The chief investment officer of Denmark’s largest commercial pension fund has published a justification of the DKK688bn (€92bn) firm’s continued investment in oil, gas and coal, in the face of recent criticism from non-governmental organisations (NGOs) in the local media.
Kasper Ahrndt Lorenzen, who left his former CIO role at ATP to lead PFA’s investment operation last September, said in a commentary: “It would not necessarily do any good for the climate if we sold out from one day to another.”
PFA was responding to an article in Danish financial daily Børsen on 30 March, in which, the firm said, a number of NGOs had criticised it for having investments in fossil fuel companies.
Ahrndt Lorenzen said PFA backed the Paris Agreement 100%, and that the climate pact was deeply integrated in everything the pension fund did.

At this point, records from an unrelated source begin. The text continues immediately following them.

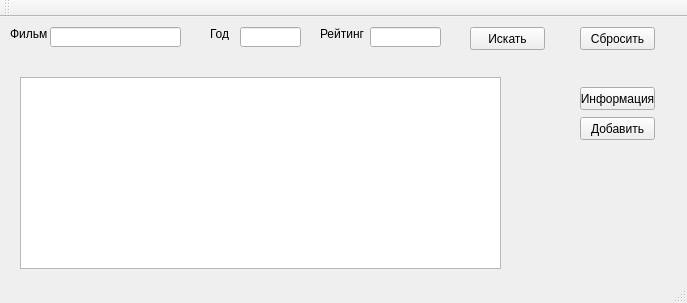
Qt form mainwindow.ui (Katod/chameleon) before a commit.
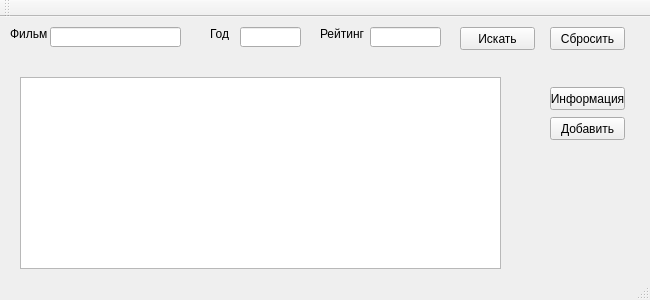
The same form after that commit.

```diff
--- a/mainwindow.ui
+++ b/mainwindow.ui
@@ -9,8 +9,8 @@
    <rect>
     <x>0</x>
     <y>0</y>
-    <width>687</width>
-    <height>303</height>
+    <width>650</width>
+    <height>300</height>
    </rect>
   </property>
   <property name="sizePolicy">
@@ -19,6 +19,24 @@
     <verstretch>0</verstretch>
    </sizepolicy>
   </property>
+  <property name="minimumSize">
+   <size>
+    <width>650</width>
+    <height>300</height>
+   </size>
+  </property>
+  <property name="maximumSize">
+   <size>
+    <width>650</width>
+    <height>300</height>
+   </size>
+  </property>
+  <property name="baseSize">
+   <size>
+    <width>650</width>
+    <height>300</height>
+   </size>
+  </property>
   <property name="windowTitle">
    <string>MainWindow</string>
   </property>
@@ -26,7 +44,7 @@
    <widget class="QPushButton" name="searchButton">
     <property name="geometry">
      <rect>
-      <x>470</x>
+      <x>460</x>
       <y>10</y>
       <width>75</width>
       <height>23</height>
@@ -39,7 +57,7 @@
    <widget class="QPushButton" name="resetButton">
     <property name="geometry">
      <rect>
-      <x>580</x>
+      <x>550</x>
       <y>10</y>
       <width>75</width>
       <height>23</height>
@@ -52,7 +70,7 @@
    <widget class="QPushButton" name="informationButton">
     <property name="geometry">
      <rect>
-      <x>580</x>
+      <x>550</x>
       <y>70</y>
       <width>75</width>
       <height>23</height>
@@ -65,7 +83,7 @@
    <widget class="QPushButton" name="addButton">
     <property name="geometry">
      <rect>
-      <x>580</x>
+      <x>550</x>
       <y>100</y>
       <width>75</width>
       <height>23</height>
```
Left out of the diff: 2 changed lines with no effect on the pictures.
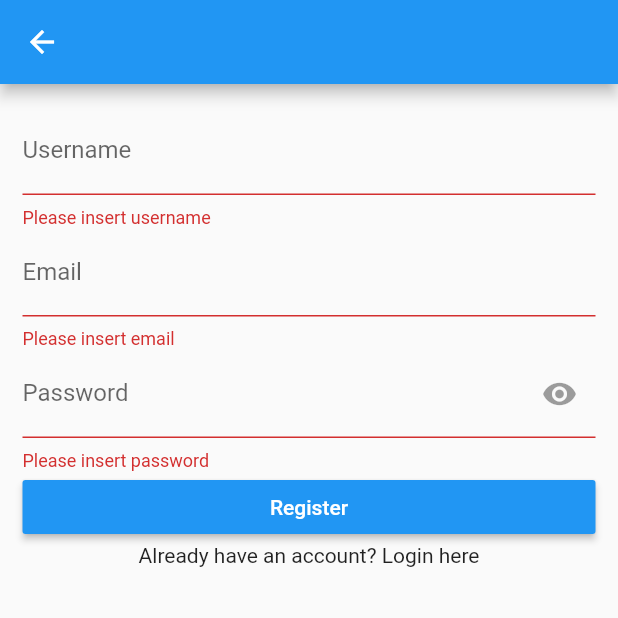
After one commit to muhammadfandu/flutter-news-app, a Flutter app: the Register screen opened directly, after a tap on "Register", on a phone screen of 412 x 824 dp, the top half of it. The commit adds this screen. Run offline on Flutter 3.47's test engine with Material 2 defaults, Android fonts, the phone set to English and light mode, and no system bars; our stand-ins replace shared_preferences; accounts and stored records are empty.

Commit message:
register functionality

```diff
--- a/lib/main.dart
+++ b/lib/main.dart
@@ -3,6 +3,7 @@ import 'dart:convert';
 import 'package:flutter/material.dart';
 import 'package:http/http.dart' as http;
 import 'package:news_app/mainMenu.dart';
+import 'package:news_app/register.dart';
 import 'package:shared_preferences/shared_preferences.dart';
 
 void main() {
@@ -102,7 +103,7 @@ class _LoginState extends State<Login> {
         return Scaffold(
             appBar: AppBar(),
             body: Container(
-              padding: EdgeInsets.all(10.0),
+              padding: EdgeInsets.all(15.0),
               child: Form(
                 key: _key,
                 child: ListView(
@@ -110,13 +111,18 @@ class _LoginState extends State<Login> {
                     TextFormField(
                       validator: (e) {
                         if (e.isEmpty) {
-                          return "Please insert username";
+                          return "Please insert email";
                         }
                       },
                       onSaved: (e) => email = e,
                       decoration: InputDecoration(labelText: "Email"),
                     ),
                     TextFormField(
+                      validator: (e) {
+                        if (e.isEmpty) {
+                          return "Please insert password";
+                        }
+                      },
                       obscureText: _secureText,
                       onSaved: (e) => password = e,
                       decoration: InputDecoration(
@@ -137,6 +143,16 @@ class _LoginState extends State<Login> {
                         style: TextStyle(color: Colors.white),
                       ),
                       color: Colors.blue,
+                    ),
+                    InkWell(
+                      onTap: () {
+                        Navigator.of(context).push(MaterialPageRoute(
+                            builder: (context) => Register()));
+                      },
+                      child: Text(
+                        "Create New Account",
+                        textAlign: TextAlign.center,
+                      ),
                     )
                   ],
                 ),
--- /dev/null
+++ b/lib/register.dart
@@ -0,0 +1,136 @@
+import 'package:flutter/material.dart';
+import 'package:http/http.dart' as http;
+import 'dart:convert';
+
+class Register extends StatefulWidget {
+  @override
+  _RegisterState createState() => _RegisterState();
+}
+
+class _RegisterState extends State<Register> {
+  bool _secureText = true;
+  String username, email, password;
+  final _key = new GlobalKey<FormState>();
+
+  showHide() {
+    setState(() {
+      _secureText = !_secureText;
+    });
+  }
+
+  void check() {
+    final form = _key.currentState;
+    if (form.validate()) {
+      form.save();
+      register();
+    }
+  }
+
+  save() async {
+    final response = await http.post(
+        "http://192.168.18.193/app_news/register.php",
+        body: {"username": username, "email": email, "password": password});
+
+    final data = jsonDecode(response.body);
+    int value = data['value'];
+    String pesan = data['message'];
+
+    print(pesan);
+
+    if (value == 1) {
+      setState(() {
+        Navigator.pop(context);
+      });
+    } else {
+      print(pesan);
+    }
+  }
+
+  register() async {
+    final response = await http.post(
+        "http://192.168.18.193/app_news/register.php",
+        body: {"username": username, "email": email, "password": password});
+
+    final data = jsonDecode(response.body);
+    int value = data['value'];
+    String pesan = data['message'];
+
+    print(pesan);
+
+    if (value == 1) {
+      setState(() {
+        Navigator.pop(context);
+      });
+    } else {
+      print(pesan);
+    }
+  }
+
+  @override
+  Widget build(BuildContext context) {
+    return Scaffold(
+        appBar: AppBar(),
+        body: Form(
+          key: _key,
+          child: ListView(
+            padding: EdgeInsets.all(15),
+            children: <Widget>[
+              TextFormField(
+                validator: (e) {
+                  if (e.isEmpty) {
+                    return "Please insert username";
+                  }
+                },
+                onSaved: (e) => username = e,
+                decoration: InputDecoration(labelText: "Username"),
+              ),
+              TextFormField(
+                validator: (e) {
+                  if (e.isEmpty) {
+                    return "Please insert email";
+                  }
+                },
+                onSaved: (e) => email = e,
+                decoration: InputDecoration(labelText: "Email"),
+              ),
+              TextFormField(
+                validator: (e) {
+                  if (e.isEmpty) {
+                    return "Please insert password";
+                  }
+                },
+                obscureText: _secureText,
+                onSaved: (e) => password = e,
+                decoration: InputDecoration(
+                    labelText: "Password",
+                    suffixIcon: IconButton(
+                      onPressed: showHide(),
+                      icon: Icon(_secureText
+                          ? Icons.visibility_off
+                          : Icons.visibility),
+                    )),
+              ),
+              MaterialButton(
+                onPressed: () {
+                  check();
+                },
+                child: Text(
+                  "Register",
+                  style: TextStyle(color: Colors.white),
+                ),
+                color: Colors.blue,
+              ),
+              InkWell(
+                onTap: () {
+                  Navigator.pop(context);
+                },
+                child: Text(
+                  "Already have an account? Login here",
+                  textAlign: TextAlign.center,
+                ),
+              )
+            ],
+          ),
+        ));
+  }
+}
```
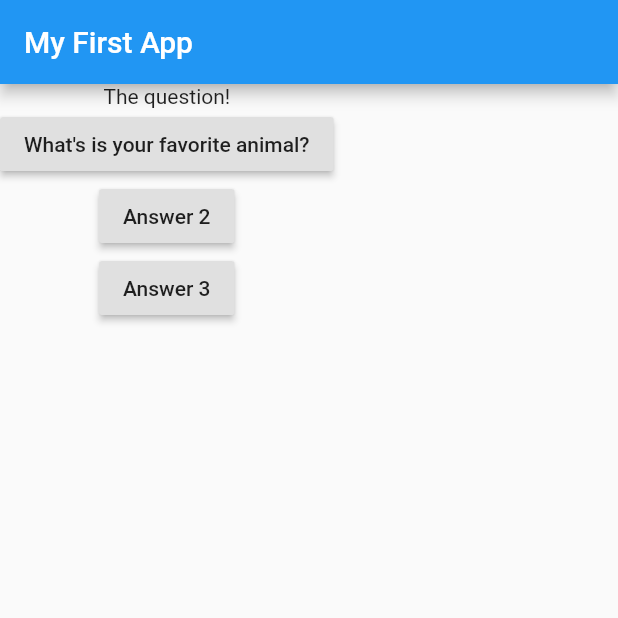
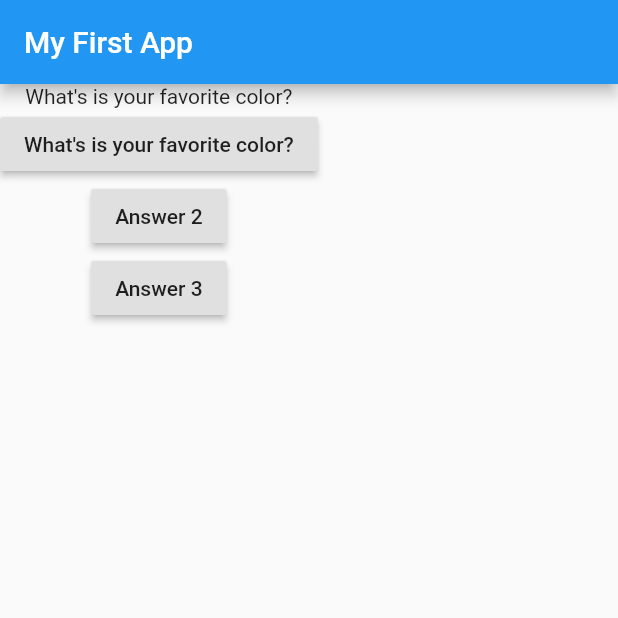
Before and after one commit to SkRhRasel/flutter_basic_widgets, a Flutter app: the screen it shows after launch, on a phone screen of 412 x 824 dp, the top half of it. Run offline on Flutter 3.47's test engine with Material 2 defaults, Android fonts, the phone set to English and light mode, and no system bars.

Commit message:
23. Updating Correctly with Stateful Widgets

```diff
--- a/flutter_basic_widgets/lib/main.dart
+++ b/flutter_basic_widgets/lib/main.dart
@@ -2,11 +2,21 @@ import 'package:flutter/material.dart';
 
 void main() => runApp(MyApp());
 
-class MyApp extends StatelessWidget {
+class MyApp extends StatefulWidget {
+  @override
+  State<StatefulWidget> createState() {
+    // TODO: implement createState
+    return MyAppState();
+  }
+}
+
+class MyAppState extends State<MyApp> {
   var questionIndex = 0;
 
   void answerQuestion() {
-    questionIndex = questionIndex + 1;
+    setState(() {
+      questionIndex = questionIndex + 1;
+    });
     print(questionIndex);
   }
 
@@ -23,8 +33,10 @@ class MyApp extends StatelessWidget {
         ),
         body: Column(
           children: <Widget>[
-            Text('The question!'),
-            RaisedButton(child: Text(questions[1]), onPressed: answerQuestion),
+            Text(
+              questions[questionIndex],
+            ),
+            RaisedButton(child: Text(questions[0]), onPressed: answerQuestion),
             RaisedButton(
               child: Text('Answer 2'),
               onPressed: () => print('Answer 2 chosen!'),
```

“Over the past few years, we have invested heavily in the green transition, including in the world’s largest offshore wind farms, and if you look at our equity portfolio alone, it emitted 16% fewer CO2 emissions at the end of last year than the world index,” he said.
PFA was fundamentally convinced that investing in companies with sustainable business models was sound business logic, he said, because accountability and good returns were increasingly prerequisites for each other.
But while divesting fossil fuel companies could help PFA avoid critical media headlines in the meantime, he said, selling out rapidly would not necessarily help the climate.
“At PFA, we exercise active ownership, where we critically and constructively engage with the companies we are co-owners of,” he said, adding that the firm believed this the most effective way to support sustainable development.
“We do this on our own and in collaboration with other large investors. Here we find that many companies are susceptible to improvement. And if they are not, then we divest from them,” he said.
Ahrndt Lorenzen argued that if PFA sold a stake, then there were others who would buy it.
“And there is no guarantee that the next buyer will take the climate challenge as seriously or engage in the green transformation as we do,” he said.
Fossil fuels were part of the energy mix of the coming decades, the CIO said, even in the most optimistic scenarios about the evolution of CO2 emissions, adding that this was also why the political side was not demanding a shutdown of fossil energy.
“The reality is that regardless of whether PFA completely sells shares in oil companies or not, the Danes will still buy bananas in the supermarket and transport themselves,” said Ahrndt Lorenzen, illustrating that demand for fuels will continue.
However, he said, PFA listened to different attitudes about how, as a pension company, it could best support green development.
For customers who wanted an even more climate-focused pension plan, he said, the new PFA Climate Plus investment option – which will not include oil, coal or gas companies – would be available from this summer.